A slow transition between bottom contours of sand and shell, to that of grass and mud will start taking place as the summer heat is broken by some of fall’s initial cool fronts. You may cover a lot of water this month finding your trout limit, catching a few in one spot, and then another couple in another.
However, if you stop for a minute and key-in on what the trout are after, your chances of success this month increase exponentially.
The trout want food, and they want to be comfortable. So, look to places that offer both. Shallow water less than three feet deep generally changes temperature quite rapidly. It will become muddied very easily from high winds. Look for the trout to drop off into water that’s eight to ten feet in depth. There, the temperature doesn’t change drastically, and the silt and cloudiness produced in the shallows doesn’t exist.
When it comes to food, look to the white shrimp migration to be a major contributor to where you find the trout this month. The shrimp will ride the tides out of the marsh. Then it’s into the larger bay systems as they migrate offshore into the Gulf.
The shrimp aren’t as strong swimmers as the fish. They rely on tides and current as a means of transportation for their annual migration. They’ve been in the back marsh all summer long, but now they’ll be on the move.
Trout will set up ambushes along the outside mouths of area drains and sloughs that empty water out of the back marsh country on a falling tide. Remember, however, it must be a falling tide.
Later in September, and even into the first part of October, the white shrimp will be making their way through major passes on their way to the Gulf. Along our stretch of the Texas coast, this means places such as the Colorado River at Matagorda, the Port O’Connor big jetties, Pass Cavallo, and even Cedar Bayou down in Mesquite Bay.
September trout are going to move, so that’s what you will need to do also. Where you caught them yesterday probably won’t yield the same results today, so be prepared.
When the white shrimp start to move, you may notice quite a bit of seagull action in mid-bay waters and deep passes, so keep a sharp eye to the sky. Anglers have already experienced a bit of bird action these past couple months, but look for that to only improve as we make our way through September. The birds can put you on the fish if you play your cards right.
As previously mentioned, tidal movement and changes in water levels will be an important factor when you are looking for trout this month, especially for big trout. Water movement and currents tend to concentrate the bait, and large ambush predators such as trophy trout often prefer to stay in one place.

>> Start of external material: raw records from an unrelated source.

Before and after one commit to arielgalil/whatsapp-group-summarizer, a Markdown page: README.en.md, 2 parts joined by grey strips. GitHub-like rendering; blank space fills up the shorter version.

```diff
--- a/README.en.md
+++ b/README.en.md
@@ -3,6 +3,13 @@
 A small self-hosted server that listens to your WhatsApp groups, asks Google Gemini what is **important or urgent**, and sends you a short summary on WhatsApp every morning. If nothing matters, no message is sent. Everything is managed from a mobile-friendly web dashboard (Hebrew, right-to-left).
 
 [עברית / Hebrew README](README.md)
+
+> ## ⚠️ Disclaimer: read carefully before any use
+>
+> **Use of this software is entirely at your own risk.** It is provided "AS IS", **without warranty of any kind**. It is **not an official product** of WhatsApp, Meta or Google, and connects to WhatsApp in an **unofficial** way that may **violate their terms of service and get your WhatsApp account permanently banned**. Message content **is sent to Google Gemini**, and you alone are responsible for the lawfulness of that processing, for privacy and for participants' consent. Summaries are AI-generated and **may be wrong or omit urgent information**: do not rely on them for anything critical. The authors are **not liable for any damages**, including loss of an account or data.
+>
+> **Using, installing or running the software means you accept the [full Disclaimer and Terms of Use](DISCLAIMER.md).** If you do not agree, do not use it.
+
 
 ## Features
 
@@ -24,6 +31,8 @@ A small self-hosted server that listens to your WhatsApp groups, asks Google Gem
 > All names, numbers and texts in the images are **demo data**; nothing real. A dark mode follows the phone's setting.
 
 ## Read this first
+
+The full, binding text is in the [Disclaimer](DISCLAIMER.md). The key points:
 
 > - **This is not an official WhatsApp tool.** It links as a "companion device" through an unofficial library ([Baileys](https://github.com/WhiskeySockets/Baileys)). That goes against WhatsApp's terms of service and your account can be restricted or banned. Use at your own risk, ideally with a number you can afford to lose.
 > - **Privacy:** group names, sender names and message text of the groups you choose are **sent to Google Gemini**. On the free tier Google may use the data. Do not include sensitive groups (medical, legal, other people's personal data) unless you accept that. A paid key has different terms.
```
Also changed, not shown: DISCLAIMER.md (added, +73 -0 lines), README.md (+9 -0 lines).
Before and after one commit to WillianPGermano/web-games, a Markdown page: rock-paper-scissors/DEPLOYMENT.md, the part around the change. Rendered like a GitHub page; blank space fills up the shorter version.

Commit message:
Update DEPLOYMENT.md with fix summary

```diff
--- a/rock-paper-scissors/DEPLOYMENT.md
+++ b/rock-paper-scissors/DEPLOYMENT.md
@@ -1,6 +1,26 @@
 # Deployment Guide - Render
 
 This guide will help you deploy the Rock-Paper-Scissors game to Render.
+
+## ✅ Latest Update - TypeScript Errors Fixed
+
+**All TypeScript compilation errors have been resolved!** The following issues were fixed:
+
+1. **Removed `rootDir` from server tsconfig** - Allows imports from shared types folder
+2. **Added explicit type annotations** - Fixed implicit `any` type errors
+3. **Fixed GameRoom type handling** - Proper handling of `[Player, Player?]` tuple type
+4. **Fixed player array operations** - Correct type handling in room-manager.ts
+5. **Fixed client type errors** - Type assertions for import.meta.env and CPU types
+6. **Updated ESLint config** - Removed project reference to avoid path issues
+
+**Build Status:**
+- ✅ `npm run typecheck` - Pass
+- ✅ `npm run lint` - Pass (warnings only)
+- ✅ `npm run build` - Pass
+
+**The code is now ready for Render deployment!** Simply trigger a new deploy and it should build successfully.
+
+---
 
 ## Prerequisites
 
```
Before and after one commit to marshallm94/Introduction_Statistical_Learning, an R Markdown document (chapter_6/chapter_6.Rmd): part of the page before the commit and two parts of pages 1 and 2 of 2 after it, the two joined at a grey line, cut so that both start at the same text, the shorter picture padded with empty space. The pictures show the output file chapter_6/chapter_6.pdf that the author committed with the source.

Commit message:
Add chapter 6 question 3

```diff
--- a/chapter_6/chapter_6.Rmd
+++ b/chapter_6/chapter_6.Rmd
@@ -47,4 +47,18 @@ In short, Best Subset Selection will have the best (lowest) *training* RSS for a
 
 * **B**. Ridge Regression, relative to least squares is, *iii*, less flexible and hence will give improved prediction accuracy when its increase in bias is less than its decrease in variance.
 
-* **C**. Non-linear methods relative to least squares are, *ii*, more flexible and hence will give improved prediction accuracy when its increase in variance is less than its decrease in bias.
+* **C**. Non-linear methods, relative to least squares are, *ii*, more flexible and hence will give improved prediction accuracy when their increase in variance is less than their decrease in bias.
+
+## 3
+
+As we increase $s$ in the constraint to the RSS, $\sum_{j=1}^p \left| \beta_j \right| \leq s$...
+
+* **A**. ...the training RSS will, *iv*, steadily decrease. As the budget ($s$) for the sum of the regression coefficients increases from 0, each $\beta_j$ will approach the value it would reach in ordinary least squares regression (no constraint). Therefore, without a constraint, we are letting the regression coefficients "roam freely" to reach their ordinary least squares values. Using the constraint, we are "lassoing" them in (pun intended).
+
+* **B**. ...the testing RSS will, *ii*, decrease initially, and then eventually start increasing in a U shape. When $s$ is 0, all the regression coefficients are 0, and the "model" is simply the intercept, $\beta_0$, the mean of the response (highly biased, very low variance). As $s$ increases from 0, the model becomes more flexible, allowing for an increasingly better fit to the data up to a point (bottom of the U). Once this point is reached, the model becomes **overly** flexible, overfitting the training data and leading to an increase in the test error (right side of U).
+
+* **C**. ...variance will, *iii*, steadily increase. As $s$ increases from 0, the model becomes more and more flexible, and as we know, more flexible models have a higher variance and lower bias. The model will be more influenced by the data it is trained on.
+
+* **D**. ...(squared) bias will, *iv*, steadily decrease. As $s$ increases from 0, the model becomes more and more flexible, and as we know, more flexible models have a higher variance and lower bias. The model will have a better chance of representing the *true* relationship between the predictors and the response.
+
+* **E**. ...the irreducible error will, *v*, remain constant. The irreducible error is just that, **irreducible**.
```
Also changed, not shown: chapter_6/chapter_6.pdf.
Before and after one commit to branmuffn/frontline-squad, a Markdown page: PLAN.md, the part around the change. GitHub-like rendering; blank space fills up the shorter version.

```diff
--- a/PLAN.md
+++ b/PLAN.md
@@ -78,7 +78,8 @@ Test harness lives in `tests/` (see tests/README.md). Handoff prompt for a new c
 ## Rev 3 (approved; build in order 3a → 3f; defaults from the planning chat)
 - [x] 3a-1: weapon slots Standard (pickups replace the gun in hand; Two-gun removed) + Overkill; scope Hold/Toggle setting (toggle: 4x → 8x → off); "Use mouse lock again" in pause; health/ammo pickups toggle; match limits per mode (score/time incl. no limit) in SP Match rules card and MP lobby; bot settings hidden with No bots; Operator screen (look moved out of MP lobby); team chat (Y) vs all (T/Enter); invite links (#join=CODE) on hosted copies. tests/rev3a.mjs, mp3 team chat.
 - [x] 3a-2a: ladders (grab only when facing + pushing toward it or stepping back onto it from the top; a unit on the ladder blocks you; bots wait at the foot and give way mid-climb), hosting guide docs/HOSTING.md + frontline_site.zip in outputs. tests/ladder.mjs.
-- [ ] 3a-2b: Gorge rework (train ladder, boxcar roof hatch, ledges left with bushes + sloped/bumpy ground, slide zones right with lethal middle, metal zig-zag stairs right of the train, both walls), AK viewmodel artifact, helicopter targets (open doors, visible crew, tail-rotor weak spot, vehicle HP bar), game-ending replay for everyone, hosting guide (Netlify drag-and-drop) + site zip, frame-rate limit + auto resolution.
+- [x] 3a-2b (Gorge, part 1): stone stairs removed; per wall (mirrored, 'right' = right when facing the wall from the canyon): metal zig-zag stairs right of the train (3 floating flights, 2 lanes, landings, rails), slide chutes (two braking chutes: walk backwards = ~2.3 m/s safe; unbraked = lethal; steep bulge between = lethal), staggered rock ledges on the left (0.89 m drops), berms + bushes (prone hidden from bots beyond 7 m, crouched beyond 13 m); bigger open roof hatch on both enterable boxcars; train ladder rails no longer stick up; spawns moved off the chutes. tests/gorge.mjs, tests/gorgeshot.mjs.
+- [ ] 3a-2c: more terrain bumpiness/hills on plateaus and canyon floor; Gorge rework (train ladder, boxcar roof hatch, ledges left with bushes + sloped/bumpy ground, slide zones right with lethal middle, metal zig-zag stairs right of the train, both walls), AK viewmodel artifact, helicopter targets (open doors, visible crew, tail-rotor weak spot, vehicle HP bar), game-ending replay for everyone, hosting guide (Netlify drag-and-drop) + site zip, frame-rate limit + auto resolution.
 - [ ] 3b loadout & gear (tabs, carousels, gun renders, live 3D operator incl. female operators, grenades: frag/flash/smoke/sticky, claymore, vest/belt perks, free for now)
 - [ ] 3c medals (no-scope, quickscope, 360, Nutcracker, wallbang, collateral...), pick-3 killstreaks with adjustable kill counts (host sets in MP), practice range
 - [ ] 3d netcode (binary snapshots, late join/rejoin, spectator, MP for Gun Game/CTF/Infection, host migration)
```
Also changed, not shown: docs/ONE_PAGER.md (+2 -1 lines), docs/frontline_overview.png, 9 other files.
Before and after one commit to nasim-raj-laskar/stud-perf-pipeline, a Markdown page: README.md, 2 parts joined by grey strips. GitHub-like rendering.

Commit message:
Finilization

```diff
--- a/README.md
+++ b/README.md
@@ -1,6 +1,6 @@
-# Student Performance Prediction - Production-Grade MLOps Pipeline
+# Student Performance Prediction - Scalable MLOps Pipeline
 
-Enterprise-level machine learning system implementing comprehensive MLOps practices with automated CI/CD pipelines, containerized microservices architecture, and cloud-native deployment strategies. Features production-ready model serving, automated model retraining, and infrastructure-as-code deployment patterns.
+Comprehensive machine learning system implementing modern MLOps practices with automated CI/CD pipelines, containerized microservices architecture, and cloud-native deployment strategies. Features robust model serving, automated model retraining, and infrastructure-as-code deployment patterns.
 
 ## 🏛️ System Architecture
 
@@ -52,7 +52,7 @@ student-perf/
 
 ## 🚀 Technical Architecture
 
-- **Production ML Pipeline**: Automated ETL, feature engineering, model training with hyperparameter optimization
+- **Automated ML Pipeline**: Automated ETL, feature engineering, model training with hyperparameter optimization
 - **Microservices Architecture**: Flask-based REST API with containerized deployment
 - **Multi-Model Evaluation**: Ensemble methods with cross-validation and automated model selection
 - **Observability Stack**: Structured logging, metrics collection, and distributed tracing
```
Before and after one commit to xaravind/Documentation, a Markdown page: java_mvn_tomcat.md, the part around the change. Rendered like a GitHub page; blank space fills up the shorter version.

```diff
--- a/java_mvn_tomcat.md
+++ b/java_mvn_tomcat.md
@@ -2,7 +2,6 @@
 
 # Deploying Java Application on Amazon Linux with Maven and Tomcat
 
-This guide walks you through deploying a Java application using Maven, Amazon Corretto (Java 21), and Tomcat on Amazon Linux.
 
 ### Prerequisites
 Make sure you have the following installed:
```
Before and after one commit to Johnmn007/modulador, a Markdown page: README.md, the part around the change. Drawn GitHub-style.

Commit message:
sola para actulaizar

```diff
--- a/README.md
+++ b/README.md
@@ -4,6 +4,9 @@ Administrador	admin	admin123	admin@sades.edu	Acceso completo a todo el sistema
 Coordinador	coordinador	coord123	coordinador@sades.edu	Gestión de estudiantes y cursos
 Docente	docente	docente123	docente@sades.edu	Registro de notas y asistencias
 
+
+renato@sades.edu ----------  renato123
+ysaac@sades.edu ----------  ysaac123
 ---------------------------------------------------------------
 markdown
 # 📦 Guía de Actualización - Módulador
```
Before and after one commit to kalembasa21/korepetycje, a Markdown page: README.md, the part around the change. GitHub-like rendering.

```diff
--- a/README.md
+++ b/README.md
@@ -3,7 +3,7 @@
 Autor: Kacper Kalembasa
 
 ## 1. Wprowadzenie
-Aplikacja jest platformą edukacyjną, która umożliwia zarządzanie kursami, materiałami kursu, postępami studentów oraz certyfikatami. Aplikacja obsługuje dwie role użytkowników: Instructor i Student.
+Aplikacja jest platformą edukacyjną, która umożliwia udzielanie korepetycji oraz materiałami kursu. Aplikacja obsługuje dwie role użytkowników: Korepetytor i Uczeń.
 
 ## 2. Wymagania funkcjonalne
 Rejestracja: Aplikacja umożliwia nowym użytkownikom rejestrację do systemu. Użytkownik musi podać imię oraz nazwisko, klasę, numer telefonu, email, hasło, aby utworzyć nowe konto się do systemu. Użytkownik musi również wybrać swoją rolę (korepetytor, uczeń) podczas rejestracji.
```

they’ll simply let tidal movement supply them with their next meal. These big gals usually tend to feed best during the last hour of an incoming tide or the first hour of an outgoing tide. This occurs especially during times of a more significant tidal change, as this requires much less effort on their part for eating.
Remember, an incoming tide is most often the preferred tide, simply because it almost always delivers cleaner water to neighboring shorelines and area back lakes. Just food for thought for the September trout fisherman along the Texas mid-coast.
Good luck everyone, and be careful out there.
Email Chris Martin at [email protected]
or visit bayflatslodge.com